Shahanshah of Persia, Sahib-i-Qiran, Sultan bar Salatin[1]
Persia, scià thamasp II, decuplo afshari d'oro, 1722-1732.JPG
Coin minted during the reign of Tahmasp II
Reign 1729–1732
Predecessor Ashraf Khan
Successor Abbas III
House Safavi
Father Sultan Husayn
Born 1704
Died 11 February 1740
Sabzevar

Tahmasp II (1704? – 11 February 1740) was one of the last Safavid rulers of Persia (Iran).

Biography[edit]

Tahmasp was the son of Sultan Husayn, the Shah of Iran at the time. When Husayn was forced to abdicate by the Afghans in 1722, Prince Tahmasp wished to claim the throne. From the besieged Safavid capital, Isfahan, he fled to Tabriz where he established a government. He gained the support of the Sunni Muslims of the Caucasus, as well as several Qizilbash tribes (including the Afshars, under the control of Iran's future ruler, Nader Shah). Tahmasp also eventually gained the recognition of both the Ottoman Empire and Russia, each worried about the other gaining too much influence in Iran. Even the Mughal Grand Vizier Asaf Jah I is known to have acknowledged support for Tahmasp II, in the imperial court of the Mughal Emperor Muhammad Shah.

By 1729, Tahmasp had control of most of the country. He was deposed by the future Nader Shah in 1732 in favor of his son, Abbas III; both were murdered at Sabzevar in 1740 by Nader Shah's eldest son Reza-qoli Mirza.

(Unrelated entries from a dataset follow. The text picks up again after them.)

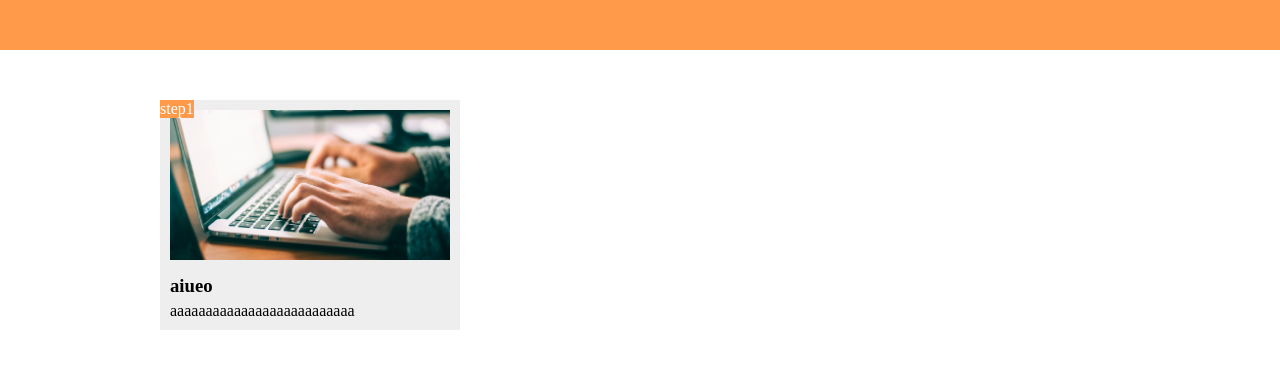
Repository: shimizuayuka/wcp_PHP
Page: chapter9/index.html
The author's editor kept a record of every edit. The page is drawn from the files as they stood at one moment, then again after the next edit.
The browser window is 1280 px wide. The pictures show the whole page.

Above is the page before.

After the next edit:
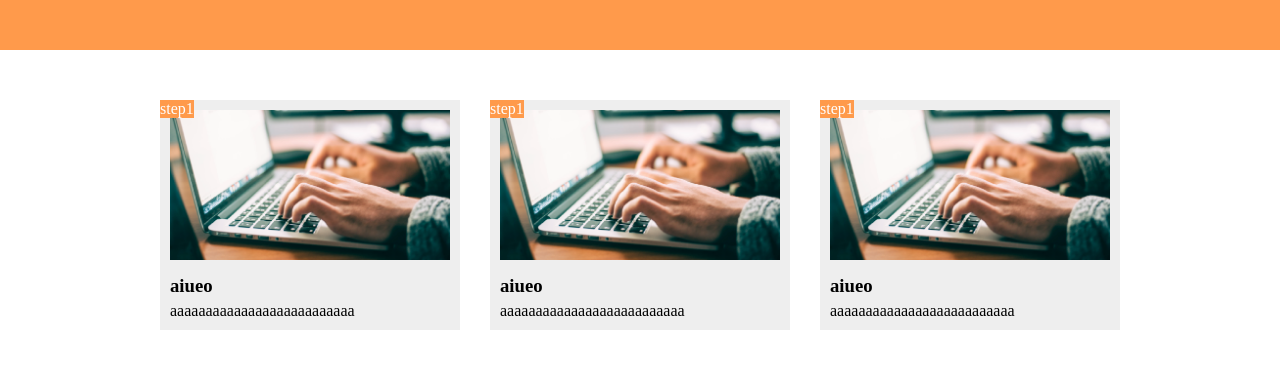
The edit:
--- a/chapter9/index.html
+++ b/chapter9/index.html
@@ -16,6 +16,22 @@
           aaaaaaaaaaaaaaaaaaaaaaaaaa
         </p>
       </div>
+      <div class="step-box">
+        <div class="step-img1"></div>
+        <sapn class="step-num">step1</sapn>
+        <h3 class="title">aiueo</h3>
+        <p class="text">
+          aaaaaaaaaaaaaaaaaaaaaaaaaa
+        </p>
+      </div>
+      <div class="step-box">
+        <div class="step-img1"></div>
+        <sapn class="step-num">step1</sapn>
+        <h3 class="title">aiueo</h3>
+        <p class="text">
+          aaaaaaaaaaaaaaaaaaaaaaaaaa
+        </p>
+      </div>
     </main>
   </body>
 </html>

References[edit]

Sources[edit]

Preceded by
Ashraf Khan
Shah of Persia
(Safavid Dynasty)
1729–1732
Succeeded by
Abbas III